Patch: Do you think you'll follow in your sister's footsteps and major in musical theater?
Ross: I know I'm going to go in a different direction, but the skills I've learned are applicable anywhere. It's just like Shakespeare says, "All the world's a stage." I want to be a political science major. I'm very interested in government.
Patch: How do you plan to use what you've learned doing musical theater in politics?
Ross: I think the ability to get up in front of people, articulate your thoughts well and make them laugh is useful for a politician. You need those skills.
Patch: How did you get into writing for the student newspaper?
Ross: During my freshman year, I knew I was interested in writing for The Westword. I used to read it when my sister attended Westhill. And I had a lot of friends on the staff and they told me how fun it was. My role has grown overtime and now I've been selected to be the online editor-in-chief. I just appointed an online managing editor and together we're trying to not repeat the content that's in the print publication, but to augment it in different ways.
Patch: Where do you think journalism stands right now? Do you think newspapers will survive or will online journalism take over?
Ross: I think that, for the time being, most people will choose to remain with newspapers as long as devices like the iPad remain as expensive as they are. As they become [less expensive,] I think you'll see more commuters on the trains reading their newspapers on iPads.
Patch: You're a top-notch student plus you're involved in many extracurricular activities. How do you balance it all?
Ross: First things first, you have to make sure your schedule is set up prior to that day — just planning in advance really helps. Sometimes I don't get home until 9:30 p.m., which means I have to start my homework at that time. I don't sleep a lot, but I drink lots of coffee.
Patch: What are some of your favorite subjects in school and why?
Ross: I really enjoy biology — that's my favorite of all of the sciences. I also enjoy history, but I don't have a favorite era or anything like that.
Patch: Who would you say is most influential in your life?
Ross: I would have to say my parents. They definitely raised me well — at least I'd like to think so and they would too. [Laughs] My dad has a young personality and he's easy to get along with. I think I get a lot of my social skills from him. He always gives great advice. My mom's very intense — she's a go get 'em type of a person, so I think I get my drive from her. I admire the two of them and their success in raising my sister and I. It inspires me. They work hard, but they play hard too. They're incredible people.
Patch: So, can I assume that you won't just be hanging out by the pool this summer? What do you have planned?
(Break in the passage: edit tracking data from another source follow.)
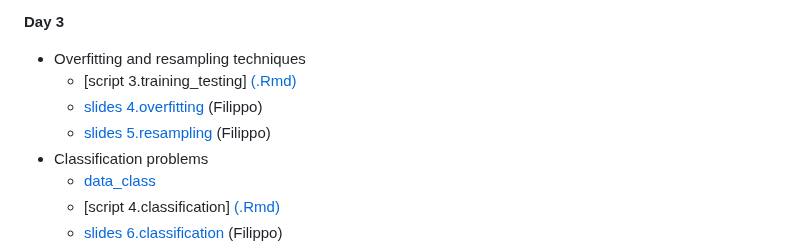
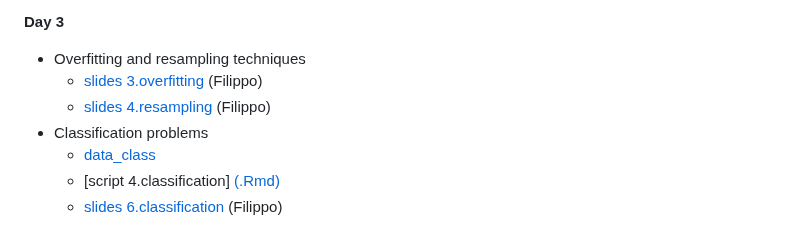
Before and after one commit to pietrofranceschi/Physalia_ML, a Markdown page: README.md, the part around the change. GitHub-like rendering.

```diff
--- a/README.md
+++ b/README.md
@@ -39,9 +39,9 @@ Code and data will be available at the beginning of each day. Slides will be ava
 **Day 3**
 
 * Overfitting and resampling techniques
-   * [script 3.training_testing] [(.Rmd)](scripts/3.training_testing.Rmd) <!-- [(ipynb)](scripts/3.training_testing.ipynb) -->
-   * [slides 4.overfitting](slides/4.overfitting.pdf) (Filippo)
-   * [slides 5.resampling](slides/5.resampling.pdf) (Filippo)
+   <!-- * [script 3.training_testing] [(.Rmd)](scripts/3.training_testing.Rmd) --> <!-- [(ipynb)](scripts/3.training_testing.ipynb) -->
+   * [slides 3.overfitting](slides/3.overfitting.pdf) (Filippo)
+   * [slides 4.resampling](slides/4.resampling.pdf) (Filippo)
 * Classification problems
    * [data_class](data/dogs_imputed_reduced.raw)
    * [script 4.classification] [(.Rmd)](scripts/4.classification.Rmd) <!-- [(ipynb)](scripts/4.classification.ipynb) -->
```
Ross: At the end of the month, I will be in Washington, DC for the Ronald Regan- Close Up Youth Conference. We're going to be analyzing Regan's presidency from an unbiased perspective. Two students from each state were chosen to go. I had to write an essay to qualify and Gov. Malloy chose mine. Then I'll be going up to Massachusetts for a week for the Student Leadership Training Program. Then I'll be heading down to Georgetown for an international relations program through the Junior State of America. After, I'll come home and start filling out college applications and learning how to drive — you know, everything a teen my age does. [Laughs]